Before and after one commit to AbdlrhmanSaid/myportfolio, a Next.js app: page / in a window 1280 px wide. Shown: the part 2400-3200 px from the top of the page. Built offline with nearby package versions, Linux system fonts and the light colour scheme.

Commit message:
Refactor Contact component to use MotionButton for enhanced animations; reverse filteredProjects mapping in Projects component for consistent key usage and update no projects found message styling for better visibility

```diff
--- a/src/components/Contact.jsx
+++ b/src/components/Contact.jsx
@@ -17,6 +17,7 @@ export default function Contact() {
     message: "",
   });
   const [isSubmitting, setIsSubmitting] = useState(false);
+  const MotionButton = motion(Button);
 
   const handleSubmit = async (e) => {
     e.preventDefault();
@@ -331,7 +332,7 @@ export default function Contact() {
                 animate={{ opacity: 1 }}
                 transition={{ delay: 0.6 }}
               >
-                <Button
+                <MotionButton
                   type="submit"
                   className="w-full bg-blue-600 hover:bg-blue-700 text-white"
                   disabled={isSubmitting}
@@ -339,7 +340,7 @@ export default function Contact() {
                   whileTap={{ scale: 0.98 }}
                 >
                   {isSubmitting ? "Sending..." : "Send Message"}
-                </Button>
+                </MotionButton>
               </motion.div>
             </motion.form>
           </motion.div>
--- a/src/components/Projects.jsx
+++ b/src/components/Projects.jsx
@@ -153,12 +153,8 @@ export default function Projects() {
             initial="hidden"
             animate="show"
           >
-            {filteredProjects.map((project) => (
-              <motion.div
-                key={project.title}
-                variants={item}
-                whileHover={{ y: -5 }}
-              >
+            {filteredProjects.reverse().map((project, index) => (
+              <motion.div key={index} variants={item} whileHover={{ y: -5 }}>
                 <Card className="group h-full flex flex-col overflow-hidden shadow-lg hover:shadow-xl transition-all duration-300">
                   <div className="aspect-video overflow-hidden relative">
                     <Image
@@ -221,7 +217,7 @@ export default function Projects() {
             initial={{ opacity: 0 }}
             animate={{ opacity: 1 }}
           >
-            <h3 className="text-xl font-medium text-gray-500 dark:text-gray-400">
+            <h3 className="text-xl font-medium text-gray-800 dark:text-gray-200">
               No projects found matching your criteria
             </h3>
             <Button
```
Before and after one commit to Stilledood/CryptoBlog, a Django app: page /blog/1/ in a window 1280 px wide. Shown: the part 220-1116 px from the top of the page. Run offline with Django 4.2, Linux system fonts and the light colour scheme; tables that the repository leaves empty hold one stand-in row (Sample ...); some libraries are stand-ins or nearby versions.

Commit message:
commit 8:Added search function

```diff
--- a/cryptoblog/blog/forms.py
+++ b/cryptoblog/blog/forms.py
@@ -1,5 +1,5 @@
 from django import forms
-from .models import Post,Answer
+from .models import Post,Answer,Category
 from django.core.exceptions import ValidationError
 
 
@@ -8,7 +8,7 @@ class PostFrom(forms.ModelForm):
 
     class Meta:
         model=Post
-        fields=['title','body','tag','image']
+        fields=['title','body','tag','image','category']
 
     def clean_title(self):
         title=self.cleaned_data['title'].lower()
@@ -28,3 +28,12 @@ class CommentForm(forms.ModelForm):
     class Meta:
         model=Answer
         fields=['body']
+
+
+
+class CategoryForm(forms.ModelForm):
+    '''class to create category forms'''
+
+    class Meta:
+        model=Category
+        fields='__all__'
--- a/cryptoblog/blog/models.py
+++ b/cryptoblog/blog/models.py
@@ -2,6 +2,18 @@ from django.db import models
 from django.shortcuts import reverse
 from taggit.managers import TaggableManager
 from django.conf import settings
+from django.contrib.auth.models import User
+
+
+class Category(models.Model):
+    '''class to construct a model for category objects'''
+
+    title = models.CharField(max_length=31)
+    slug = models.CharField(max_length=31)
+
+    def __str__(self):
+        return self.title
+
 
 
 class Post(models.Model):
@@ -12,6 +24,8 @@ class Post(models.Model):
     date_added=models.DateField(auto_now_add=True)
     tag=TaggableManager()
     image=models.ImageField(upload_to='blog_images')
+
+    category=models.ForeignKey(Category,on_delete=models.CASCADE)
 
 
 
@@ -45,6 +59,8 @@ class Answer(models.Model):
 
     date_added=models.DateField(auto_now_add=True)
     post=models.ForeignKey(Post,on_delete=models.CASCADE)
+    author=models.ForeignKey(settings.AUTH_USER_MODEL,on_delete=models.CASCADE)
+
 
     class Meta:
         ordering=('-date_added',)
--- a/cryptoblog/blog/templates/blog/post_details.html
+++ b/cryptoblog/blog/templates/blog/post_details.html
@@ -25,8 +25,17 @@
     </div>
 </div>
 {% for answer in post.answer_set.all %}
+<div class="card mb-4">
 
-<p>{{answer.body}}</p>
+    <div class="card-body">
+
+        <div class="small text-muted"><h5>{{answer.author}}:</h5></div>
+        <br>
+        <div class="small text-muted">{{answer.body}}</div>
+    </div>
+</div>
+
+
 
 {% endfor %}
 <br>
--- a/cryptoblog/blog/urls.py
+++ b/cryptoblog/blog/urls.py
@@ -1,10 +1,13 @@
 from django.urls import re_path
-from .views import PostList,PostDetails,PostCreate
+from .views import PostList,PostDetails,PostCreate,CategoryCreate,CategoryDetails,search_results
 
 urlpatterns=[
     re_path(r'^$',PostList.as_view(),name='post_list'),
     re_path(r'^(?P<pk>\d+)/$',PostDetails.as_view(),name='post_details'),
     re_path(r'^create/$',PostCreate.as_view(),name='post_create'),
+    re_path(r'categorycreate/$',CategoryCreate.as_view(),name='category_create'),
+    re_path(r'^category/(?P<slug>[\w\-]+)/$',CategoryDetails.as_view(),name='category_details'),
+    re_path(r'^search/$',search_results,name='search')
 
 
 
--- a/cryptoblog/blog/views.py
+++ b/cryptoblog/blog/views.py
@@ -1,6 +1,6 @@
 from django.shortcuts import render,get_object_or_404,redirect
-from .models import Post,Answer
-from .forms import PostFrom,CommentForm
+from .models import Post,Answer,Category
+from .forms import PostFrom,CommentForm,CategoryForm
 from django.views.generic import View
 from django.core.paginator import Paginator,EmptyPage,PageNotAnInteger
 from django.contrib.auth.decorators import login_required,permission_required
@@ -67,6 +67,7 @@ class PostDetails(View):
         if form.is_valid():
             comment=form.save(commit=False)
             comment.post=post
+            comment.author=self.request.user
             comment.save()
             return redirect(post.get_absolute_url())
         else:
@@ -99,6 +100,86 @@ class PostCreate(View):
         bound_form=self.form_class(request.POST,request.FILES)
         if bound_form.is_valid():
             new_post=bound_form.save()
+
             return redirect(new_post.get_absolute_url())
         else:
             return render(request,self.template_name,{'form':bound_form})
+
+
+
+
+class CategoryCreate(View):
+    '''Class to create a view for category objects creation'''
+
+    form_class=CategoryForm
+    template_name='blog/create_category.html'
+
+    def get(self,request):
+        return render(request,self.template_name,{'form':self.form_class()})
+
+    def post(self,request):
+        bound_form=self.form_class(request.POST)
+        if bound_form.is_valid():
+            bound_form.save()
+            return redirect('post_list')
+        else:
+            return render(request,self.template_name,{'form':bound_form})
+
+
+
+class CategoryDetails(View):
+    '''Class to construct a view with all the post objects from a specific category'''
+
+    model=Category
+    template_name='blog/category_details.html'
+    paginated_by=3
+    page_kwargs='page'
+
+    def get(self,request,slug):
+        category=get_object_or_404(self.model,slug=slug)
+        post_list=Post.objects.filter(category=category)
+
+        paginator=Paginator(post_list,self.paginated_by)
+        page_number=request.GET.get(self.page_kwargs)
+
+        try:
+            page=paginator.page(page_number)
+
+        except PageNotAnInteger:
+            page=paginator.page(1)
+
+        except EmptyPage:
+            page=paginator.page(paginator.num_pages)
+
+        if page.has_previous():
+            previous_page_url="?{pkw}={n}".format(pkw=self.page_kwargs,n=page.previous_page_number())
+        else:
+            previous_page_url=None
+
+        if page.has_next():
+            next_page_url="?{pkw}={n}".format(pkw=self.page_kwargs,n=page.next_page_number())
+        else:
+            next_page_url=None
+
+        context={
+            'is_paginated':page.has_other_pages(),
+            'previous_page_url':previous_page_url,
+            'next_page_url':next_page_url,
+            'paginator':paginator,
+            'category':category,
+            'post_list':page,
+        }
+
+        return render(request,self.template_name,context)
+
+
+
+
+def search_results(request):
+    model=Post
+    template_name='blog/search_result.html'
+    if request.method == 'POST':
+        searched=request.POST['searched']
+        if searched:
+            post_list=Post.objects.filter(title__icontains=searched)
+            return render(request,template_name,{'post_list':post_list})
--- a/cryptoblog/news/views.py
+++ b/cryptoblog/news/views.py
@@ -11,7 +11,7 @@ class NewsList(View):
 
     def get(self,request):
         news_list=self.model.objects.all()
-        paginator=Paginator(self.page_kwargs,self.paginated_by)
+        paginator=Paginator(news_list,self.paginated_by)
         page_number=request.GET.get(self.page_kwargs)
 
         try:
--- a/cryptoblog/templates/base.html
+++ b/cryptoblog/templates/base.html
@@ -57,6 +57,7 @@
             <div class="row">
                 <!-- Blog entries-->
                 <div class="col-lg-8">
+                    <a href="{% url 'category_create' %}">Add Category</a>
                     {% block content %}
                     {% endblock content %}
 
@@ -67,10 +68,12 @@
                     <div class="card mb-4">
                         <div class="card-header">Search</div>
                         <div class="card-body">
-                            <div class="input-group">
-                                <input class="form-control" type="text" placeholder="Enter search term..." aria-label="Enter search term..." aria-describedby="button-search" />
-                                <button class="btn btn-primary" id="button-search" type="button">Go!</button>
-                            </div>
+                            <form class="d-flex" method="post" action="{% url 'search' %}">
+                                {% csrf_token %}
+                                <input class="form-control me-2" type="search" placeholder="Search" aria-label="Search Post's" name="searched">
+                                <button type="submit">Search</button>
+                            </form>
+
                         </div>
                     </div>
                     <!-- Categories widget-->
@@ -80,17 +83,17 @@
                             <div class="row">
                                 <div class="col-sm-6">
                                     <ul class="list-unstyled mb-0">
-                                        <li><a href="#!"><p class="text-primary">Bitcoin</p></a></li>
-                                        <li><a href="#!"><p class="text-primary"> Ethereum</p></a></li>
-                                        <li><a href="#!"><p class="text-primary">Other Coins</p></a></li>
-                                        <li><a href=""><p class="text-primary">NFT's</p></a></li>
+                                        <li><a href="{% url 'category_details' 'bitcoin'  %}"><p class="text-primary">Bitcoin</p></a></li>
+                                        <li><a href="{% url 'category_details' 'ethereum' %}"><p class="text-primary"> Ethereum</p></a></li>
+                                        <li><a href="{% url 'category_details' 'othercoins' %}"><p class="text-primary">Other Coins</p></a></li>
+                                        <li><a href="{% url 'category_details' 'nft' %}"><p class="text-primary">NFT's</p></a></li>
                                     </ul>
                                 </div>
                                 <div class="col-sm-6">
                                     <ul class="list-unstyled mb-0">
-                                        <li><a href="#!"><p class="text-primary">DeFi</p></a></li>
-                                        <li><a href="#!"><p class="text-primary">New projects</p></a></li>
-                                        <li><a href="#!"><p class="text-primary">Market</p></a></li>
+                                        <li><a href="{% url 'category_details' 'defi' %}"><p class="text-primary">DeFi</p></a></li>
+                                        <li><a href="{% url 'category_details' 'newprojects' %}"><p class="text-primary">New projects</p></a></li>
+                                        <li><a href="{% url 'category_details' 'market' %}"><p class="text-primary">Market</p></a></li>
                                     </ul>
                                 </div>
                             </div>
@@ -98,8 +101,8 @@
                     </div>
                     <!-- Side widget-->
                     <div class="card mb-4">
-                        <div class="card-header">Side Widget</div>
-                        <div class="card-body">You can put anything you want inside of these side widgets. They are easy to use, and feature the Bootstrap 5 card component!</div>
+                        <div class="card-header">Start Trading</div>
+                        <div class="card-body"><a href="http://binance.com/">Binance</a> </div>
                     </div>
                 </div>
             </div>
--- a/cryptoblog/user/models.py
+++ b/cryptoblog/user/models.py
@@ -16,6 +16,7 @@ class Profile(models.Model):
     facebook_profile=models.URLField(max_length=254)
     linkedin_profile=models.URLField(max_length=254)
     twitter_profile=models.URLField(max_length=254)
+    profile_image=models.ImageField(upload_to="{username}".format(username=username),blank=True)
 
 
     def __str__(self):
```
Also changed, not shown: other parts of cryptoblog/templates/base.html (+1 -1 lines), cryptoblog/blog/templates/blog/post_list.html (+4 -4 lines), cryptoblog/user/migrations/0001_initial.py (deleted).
***
Read the entries and show each line that mentions "type".

                   type="submit"
-                                <input class="form-control" type="text" placeholder="Enter search term..." aria-label="Enter search term..." aria-describedby="button-search" />
-                                <button class="btn btn-primary" id="button-search" type="button">Go!</button>
+                                <input class="form-control me-2" type="search" placeholder="Search" aria-label="Search Post's" name="searched">
+                                <button type="submit">Search</button>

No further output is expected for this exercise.